I'll follow your advice and the advice of Mr. Rossi. How can I go wrong?

Steve Williams
Scooter in the Sticks

bobskoot said...


You are such a good teacher, and explainer. I now understand the theory but, like Steve, I do not push the limits and I know better not to overuse the front brakes while cornering. I am in the habit of slowing down and gearing down before the corner and gently powering out.

bobskoot: wet coast scootin

kz1000st said...

"Firstly, rolling on the throttle lifts the bike and extends the suspension. Particularly with the front forks. This is important to street riders because the roadway conditions aren't as predictable as on a racetrack. In the real world we are going to encounter a lot of pavement irregularities, rocks, etc. If the suspension is extended, it can absorb the bumps without throwing our lines off. It's a critical aspect that's often overlooked."

Dan, are you sure about that? My ancient drive theory says that Shaft drive bikes lift the rear when accelerated and chain drive bikes squat in back. It seems to me that backing off slightly on the throttle on a chain drive bike gives you more ground clearance and suspension.

irondad said...

Steve Williams,

Thank you, I try. The more we can understand the better we can take care of ourselves. Your second paragraph is golden advice.


Between you and Steve, I'm blushing. Your corner entry method is spot on!

Take care,


irondad said...


Thank you for the question. It shows you are capable of intelligent reasoning. I find that extremely refreshing in today's society!

You have a correct, but partial picture. Let's zoom out and look at the whole bike. Keeping that picture in mind, zoom back in, but this time focusing on pivot points.

For side to side motion, the bike pivots up at the steering head. When a bike "wags its tail" it's actually most of the bike that moves. The front tire stays pointed in the original direction. The whole rest of the bike is what actually moves.

For up and down motion, the bike pivots where the swing arm bolts to the engine casing.

Thus, rolling on the throttle puts upwards pressure at this point. As a whole, the bike is lifted. It's not like it magically floats straight up in the air. Rather, it's more of an angle. The closer you get to the front of the bike the greater the angle. This is where the bike gains its overall ground clearance. At the same time, the front forks are extended. This is really the critical component in absorbing bumps that might otherwise move the bike to another line. The rear suspension is important, but not as critical as the front in this regard.

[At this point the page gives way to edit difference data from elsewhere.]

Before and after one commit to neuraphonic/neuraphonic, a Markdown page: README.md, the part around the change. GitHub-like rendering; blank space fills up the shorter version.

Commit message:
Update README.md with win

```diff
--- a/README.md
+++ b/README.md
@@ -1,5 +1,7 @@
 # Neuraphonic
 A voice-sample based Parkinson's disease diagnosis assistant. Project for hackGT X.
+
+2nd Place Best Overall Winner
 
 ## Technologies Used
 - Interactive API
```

The whole bike follows the front tire, as it were.

Since there is no intermediate pivot point along the swing arm on a chain drive bike, the dynamics of the swing arm geometry and the action of the chain around the sprockets do create a squatting effect on the rear tire, pushing down onto the roadway. Interestingly, it's this pressing down at the back that exerts leverage to lift the bike at the pivot point.

Shaft drive bikes have an intermediate pivot point where the drive shaft meets the pinion gear in the final drive. It acts like a transfer case in a four wheel drive and changes the direction of force.

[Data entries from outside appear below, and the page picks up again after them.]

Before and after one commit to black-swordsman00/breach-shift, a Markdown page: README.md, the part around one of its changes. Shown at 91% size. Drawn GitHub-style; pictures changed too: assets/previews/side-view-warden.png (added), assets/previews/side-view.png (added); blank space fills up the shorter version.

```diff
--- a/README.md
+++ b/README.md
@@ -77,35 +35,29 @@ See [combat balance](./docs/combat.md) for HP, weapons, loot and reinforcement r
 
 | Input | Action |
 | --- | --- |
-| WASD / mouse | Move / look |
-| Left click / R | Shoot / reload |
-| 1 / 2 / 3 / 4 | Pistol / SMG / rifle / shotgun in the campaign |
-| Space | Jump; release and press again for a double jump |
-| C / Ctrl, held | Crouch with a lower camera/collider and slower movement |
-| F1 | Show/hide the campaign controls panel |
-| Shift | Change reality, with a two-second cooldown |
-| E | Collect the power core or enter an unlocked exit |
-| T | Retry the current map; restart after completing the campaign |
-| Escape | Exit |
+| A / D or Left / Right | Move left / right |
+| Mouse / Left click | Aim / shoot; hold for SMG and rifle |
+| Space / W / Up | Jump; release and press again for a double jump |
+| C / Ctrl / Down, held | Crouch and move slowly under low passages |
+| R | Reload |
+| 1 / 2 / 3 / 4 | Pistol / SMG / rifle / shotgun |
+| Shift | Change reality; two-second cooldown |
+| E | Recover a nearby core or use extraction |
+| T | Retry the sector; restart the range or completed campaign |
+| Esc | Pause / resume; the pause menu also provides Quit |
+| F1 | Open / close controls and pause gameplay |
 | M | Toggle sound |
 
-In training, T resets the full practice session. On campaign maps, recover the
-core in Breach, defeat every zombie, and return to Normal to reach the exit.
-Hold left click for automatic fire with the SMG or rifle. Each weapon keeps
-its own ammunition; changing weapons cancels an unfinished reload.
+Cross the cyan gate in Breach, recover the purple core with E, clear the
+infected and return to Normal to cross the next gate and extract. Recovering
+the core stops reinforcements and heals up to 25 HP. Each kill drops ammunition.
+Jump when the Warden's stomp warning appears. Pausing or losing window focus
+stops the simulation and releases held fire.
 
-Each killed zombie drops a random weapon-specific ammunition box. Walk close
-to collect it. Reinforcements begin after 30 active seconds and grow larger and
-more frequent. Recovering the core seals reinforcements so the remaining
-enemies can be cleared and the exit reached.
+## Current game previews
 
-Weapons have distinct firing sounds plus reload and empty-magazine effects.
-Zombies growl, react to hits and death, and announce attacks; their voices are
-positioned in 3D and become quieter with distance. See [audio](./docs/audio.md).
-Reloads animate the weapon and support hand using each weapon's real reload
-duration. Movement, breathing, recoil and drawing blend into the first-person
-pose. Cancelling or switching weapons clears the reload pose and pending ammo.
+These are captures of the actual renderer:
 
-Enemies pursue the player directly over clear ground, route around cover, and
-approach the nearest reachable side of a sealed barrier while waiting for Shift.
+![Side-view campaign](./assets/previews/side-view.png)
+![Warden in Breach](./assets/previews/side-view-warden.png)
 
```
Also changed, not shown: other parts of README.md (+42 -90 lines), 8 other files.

Either way, despite differing actions at the rear, the net effect of rolling on the throttle is to lift the middle of the bike which creates the condition we're after.

Suspension dynamics is an extremely complicated field. I'll be the first to admit that I am not the final expert on the subject. I do not have an engineering degree. My goal is to just try to translate the science into things that help the real world street rider survive!

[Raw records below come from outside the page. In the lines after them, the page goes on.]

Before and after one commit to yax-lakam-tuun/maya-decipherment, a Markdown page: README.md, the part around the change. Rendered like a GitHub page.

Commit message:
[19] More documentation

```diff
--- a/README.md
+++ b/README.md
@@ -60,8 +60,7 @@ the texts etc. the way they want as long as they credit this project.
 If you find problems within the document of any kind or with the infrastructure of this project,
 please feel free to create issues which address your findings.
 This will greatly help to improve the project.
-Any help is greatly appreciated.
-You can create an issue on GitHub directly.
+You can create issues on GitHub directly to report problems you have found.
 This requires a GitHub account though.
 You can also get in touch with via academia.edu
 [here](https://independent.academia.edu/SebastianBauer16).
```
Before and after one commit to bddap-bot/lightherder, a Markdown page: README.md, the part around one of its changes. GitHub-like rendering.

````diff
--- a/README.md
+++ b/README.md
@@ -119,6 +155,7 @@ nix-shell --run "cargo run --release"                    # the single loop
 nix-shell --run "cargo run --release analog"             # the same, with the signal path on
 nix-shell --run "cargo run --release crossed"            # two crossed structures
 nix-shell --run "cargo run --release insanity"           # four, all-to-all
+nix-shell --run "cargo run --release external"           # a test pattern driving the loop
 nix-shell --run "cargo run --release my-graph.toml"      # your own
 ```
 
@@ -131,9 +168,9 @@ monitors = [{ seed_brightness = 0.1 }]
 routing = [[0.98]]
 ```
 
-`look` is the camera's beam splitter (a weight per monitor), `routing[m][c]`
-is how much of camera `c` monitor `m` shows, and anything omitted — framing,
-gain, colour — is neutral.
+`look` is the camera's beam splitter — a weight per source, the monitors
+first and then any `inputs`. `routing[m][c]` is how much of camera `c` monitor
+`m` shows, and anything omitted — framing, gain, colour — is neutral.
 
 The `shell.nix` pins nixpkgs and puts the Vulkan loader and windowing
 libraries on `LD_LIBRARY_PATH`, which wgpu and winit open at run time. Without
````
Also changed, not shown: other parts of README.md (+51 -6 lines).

Take care,


Conchscooter said...

I never heard of trail braking until a little while ago when it became an internet fad and I doubt I will apply the front brake in a curve until I am ready to leave this vale of tears. I rememeber first learning the radical notion of applying pressure to the handlebars and putting weight on the footpegs and that made an enormous difference to my cornering. That was from a magazine interview with Giacomo Agostini which dates me a bit. Besides he didn't explain his techniques near as well as you, O master.